A machine that can replicate the spin and swing of bowlers has been developed at a UK university.
Shane Warne shows how it is done on the cricket field
The robotic bowler has been created at Loughborough University as part of a virtual reality project to improve match training for cricket.
"Cricketers want to be able to face bowlers like Shane Warne," said project lead Dr Andy West.
"The machine is helping us to figure out the science of bowling and the mysteries of spin and swing," he added.
Dr West demonstrated the machine at a conference at Loughborough University organised by the Institute of Physics on Thursday.
The spin and swing is put on the ball by a combination of two spinning wheels and a barrel which uses rifling theory to add side-spin.
THE BOWLING MACHINE
1. The two wheels produce top spin, back spin and side spin
2. The "rifle" creates corkscrew spin through the grooves in the barrel
"That combination of rifling-style spin and the wheels applying top spin, back spin and side spin means you can apply any combination of spins that you want to," said research student Laura Justham.
She added: "The rifling is based on rifle theory - using grooves in the barrel of a gun - which applies corkscrew spin or side-spin as cricketers call it.
"It creates the off-break or leg-break delivery."
The machine can also produce swing and reverse swing, mimicking fast bowlers like Glenn McGrath.
"The machine can even replicate Shane Warne's famous 'ball of the century'," said Dr West.
In 1993 Shane Warne's delivery to England batsman Mike Gatting left him bamboozled when the delivery seemed to be heading a foot wide of the leg stump, suddenly turned and clipped Gatting's off-stump.
It is one of the most famous deliveries in the history of cricket.
Dr West said the machine was designed to incorporate all the things that real players use such as the orientation of the seam on the ball and the speed at which it is released.

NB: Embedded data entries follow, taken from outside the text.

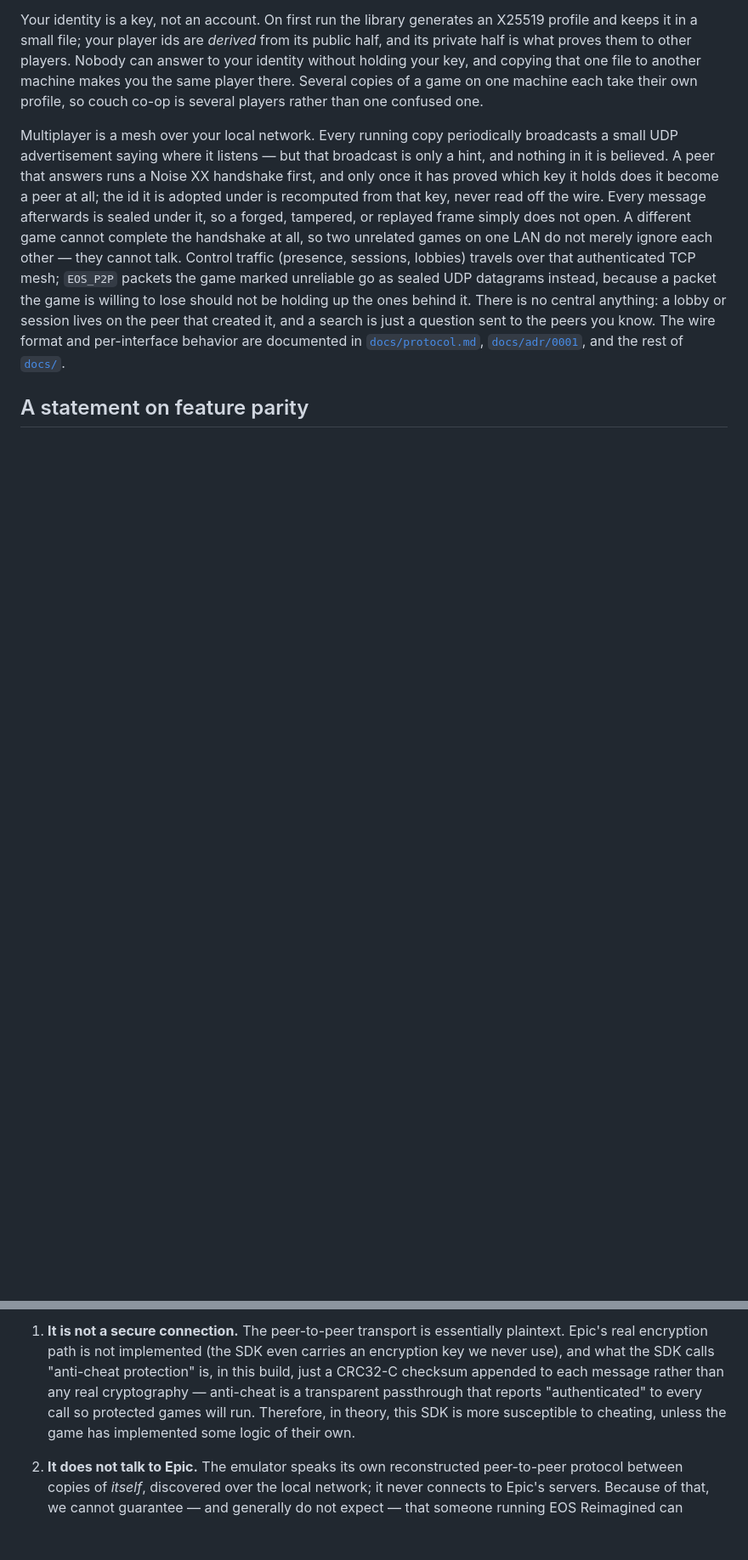
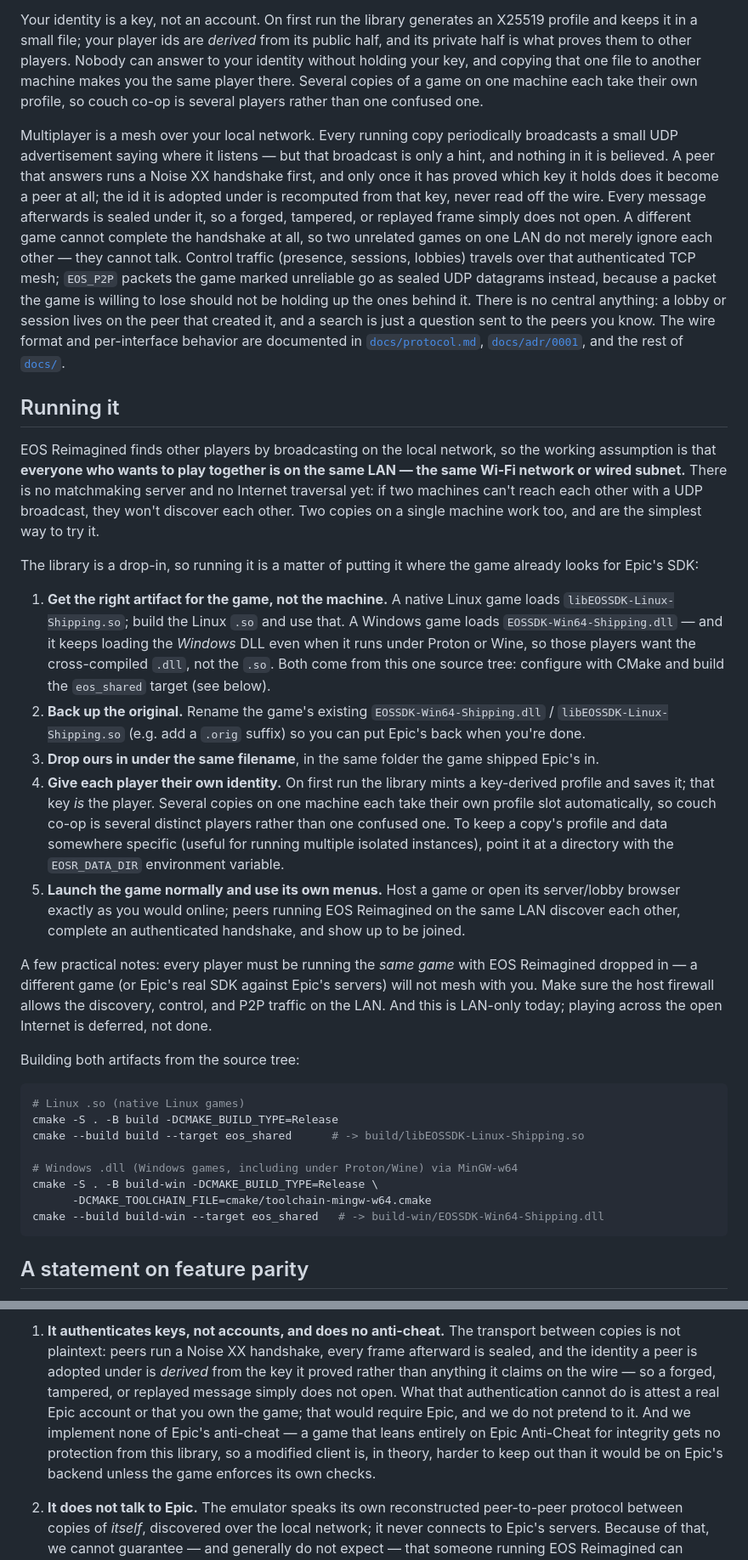
Before and after one commit to anishgoyal1108/EOS-Reimagined, a Markdown page: README.md, 2 parts joined by grey strips. Shown at 85% size. Rendered like a GitHub page; blank space fills up the shorter version.

Commit message:
docs: refresh the README to match what the library actually does
Several claims had gone stale. Friends and UserInfo are implemented now, not
missing. The transport is authenticated and encrypted between peers (Noise XX,
sealed frames), not "essentially plaintext" -- the old security note predated the
authenticated-mesh milestone and contradicted the paragraph above it. Anti-cheat
and the RTC/achievements/stats/storage/commerce interfaces are not passthroughs
or local implementations; they are simply not exported yet, and a game that needs
one will not load until it is built. "Answers every call" is likewise softened:
the library answers what it exports.

Also emphasises, per the coding standard, that the whole library is C++11 and
nothing newer -- deliberately, so it drops in beside the old toolchains EOS games
shipped with -- and adds a "Running it" section: the same-LAN/subnet assumption,
the drop-in steps (right artifact for the game's platform, back up the original,
same filename, per-player key identity, join through the game's own browser), and
the two build commands.

````diff
--- a/README.md
+++ b/README.md
@@ -51,4 +54,31 @@ Your identity is a key, not an account. On first run the library generates an X2
 
 Multiplayer is a mesh over your local network. Every running copy periodically broadcasts a small UDP advertisement saying where it listens — but that broadcast is only a hint, and nothing in it is believed. A peer that answers runs a Noise XX handshake first, and only once it has proved which key it holds does it become a peer at all; the id it is adopted under is recomputed from that key, never read off the wire. Every message afterwards is sealed under it, so a forged, tampered, or replayed frame simply does not open. A different game cannot complete the handshake at all, so two unrelated games on one LAN do not merely ignore each other — they cannot talk. Control traffic (presence, sessions, lobbies) travels over that authenticated TCP mesh; `EOS_P2P` packets the game marked unreliable go as sealed UDP datagrams instead, because a packet the game is willing to lose should not be holding up the ones behind it. There is no central anything: a lobby or session lives on the peer that created it, and a search is just a question sent to the peers you know. The wire format and per-interface behavior are documented in [`docs/protocol.md`](docs/protocol.md), [`docs/adr/0001`](docs/adr/0001-authenticated-mesh-identity.md), and the rest of [`docs/`](docs/).
 
+## Running it
+
+EOS Reimagined finds other players by broadcasting on the local network, so the working assumption is that **everyone who wants to play together is on the same LAN — the same Wi‑Fi network or wired subnet.** There is no matchmaking server and no Internet traversal yet: if two machines can't reach each other with a UDP broadcast, they won't discover each other. Two copies on a single machine work too, and are the simplest way to try it.
+
+The library is a drop-in, so running it is a matter of putting it where the game already looks for Epic's SDK:
+
+1. **Get the right artifact for the game, not the machine.** A native Linux game loads `libEOSSDK-Linux-Shipping.so`; build the Linux `.so` and use that. A Windows game loads `EOSSDK-Win64-Shipping.dll` — and it keeps loading the *Windows* DLL even when it runs under Proton or Wine, so those players want the cross-compiled `.dll`, not the `.so`. Both come from this one source tree: configure with CMake and build the `eos_shared` target (see below).
+2. **Back up the original.** Rename the game's existing `EOSSDK-Win64-Shipping.dll` / `libEOSSDK-Linux-Shipping.so` (e.g. add a `.orig` suffix) so you can put Epic's back when you're done.
+3. **Drop ours in under the same filename**, in the same folder the game shipped Epic's in.
+4. **Give each player their own identity.** On first run the library mints a key-derived profile and saves it; that key *is* the player. Several copies on one machine each take their own profile slot automatically, so couch co-op is several distinct players rather than one confused one. To keep a copy's profile and data somewhere specific (useful for running multiple isolated instances), point it at a directory with the `EOSR_DATA_DIR` environment variable.
+5. **Launch the game normally and use its own menus.** Host a game or open its server/lobby browser exactly as you would online; peers running EOS Reimagined on the same LAN discover each other, complete an authenticated handshake, and show up to be joined.
+
+A few practical notes: every player must be running the *same game* with EOS Reimagined dropped in — a different game (or Epic's real SDK against Epic's servers) will not mesh with you. Make sure the host firewall allows the discovery, control, and P2P traffic on the LAN. And this is LAN-only today; playing across the open Internet is deferred, not done.
+
+Building both artifacts from the source tree:
+
+```sh
+# Linux .so (native Linux games)
+cmake -S . -B build -DCMAKE_BUILD_TYPE=Release
+cmake --build build --target eos_shared      # -> build/libEOSSDK-Linux-Shipping.so
+
+# Windows .dll (Windows games, including under Proton/Wine) via MinGW-w64
+cmake -S . -B build-win -DCMAKE_BUILD_TYPE=Release \
+      -DCMAKE_TOOLCHAIN_FILE=cmake/toolchain-mingw-w64.cmake
+cmake --build build-win --target eos_shared   # -> build-win/EOSSDK-Win64-Shipping.dll
+```
+
 ## A statement on feature parity
@@ -56,5 +86,5 @@ EOS Reimagined is a reverse-engineered stand-in, not a certified replacement, an
 
-1) **It is not a secure connection.** The peer-to-peer transport is essentially plaintext. Epic's real encryption path is not implemented (the SDK even carries an encryption key we never use), and what the SDK calls "anti-cheat protection" is, in this build, just a CRC32-C checksum appended to each message rather than any real cryptography — anti-cheat is a transparent passthrough that reports "authenticated" to every call so protected games will run. Therefore, in theory, this SDK is more susceptible to cheating, unless the game has implemented some logic of their own.
+1) **It authenticates keys, not accounts, and does no anti-cheat.** The transport between copies is not plaintext: peers run a Noise XX handshake, every frame afterward is sealed, and the identity a peer is adopted under is *derived* from the key it proved rather than anything it claims on the wire — so a forged, tampered, or replayed message simply does not open. What that authentication cannot do is attest a real Epic account or that you own the game; that would require Epic, and we do not pretend to it. And we implement none of Epic's anti-cheat — a game that leans entirely on Epic Anti-Cheat for integrity gets no protection from this library, so a modified client is, in theory, harder to keep out than it would be on Epic's backend unless the game enforces its own checks.
 
 2) **It does not talk to Epic.** The emulator speaks its own reconstructed peer-to-peer protocol between copies of *itself*, discovered over the local network; it never connects to Epic's servers. Because of that, we cannot guarantee — and generally do not expect — that someone running EOS Reimagined can matchmake or play with someone running the genuine EOS SDK against Epic's live backend. This is a tool for connecting emulator to emulator, not emulator to Epic. It follows, then, that we do **not** intend to support letting pirated copies slip onto official servers or play alongside legitimate owners (more on this below).
 
````
Also changed, not shown: other parts of README.md (+6 -3 lines).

The machine is still in development stages
The trajectory of the ball to the batsman is dependent on how the air next to the ball - the boundary air - moves around it and how it separates or moves away from it.
There are two different types of air flow - laminar, which is smooth, and turbulent, which is rough.
The seam on a cricket ball "trips" the air flow into turbulence, causing rough air flow on one side and smooth on the other.
This uneven air flow creates sideways drift and the result, combined with the angle of the seam when it is released, the speed of the ball and the air conditions, is swing and reverse swing.
"There is still so much more we can do with the machine," said Dr West, who has been working on the project for two years.
The project plans to integrate video into the training system
The plan is now to utilise the machine as part of a virtual reality training system.
The researchers aim to incorporate a visual element so that batsmen can see a projection of bowlers ahead of the machine firing out a ball.
"Current bowling machines don't have any spatial or temporal information," said Ms Justham.
"You get a person putting a ball in the machine and that's it. They are fantastic for training batsmen but they are not very good for match preparation.
"This machine will have a visual element which will provide those cues so the batsmen can train effectively."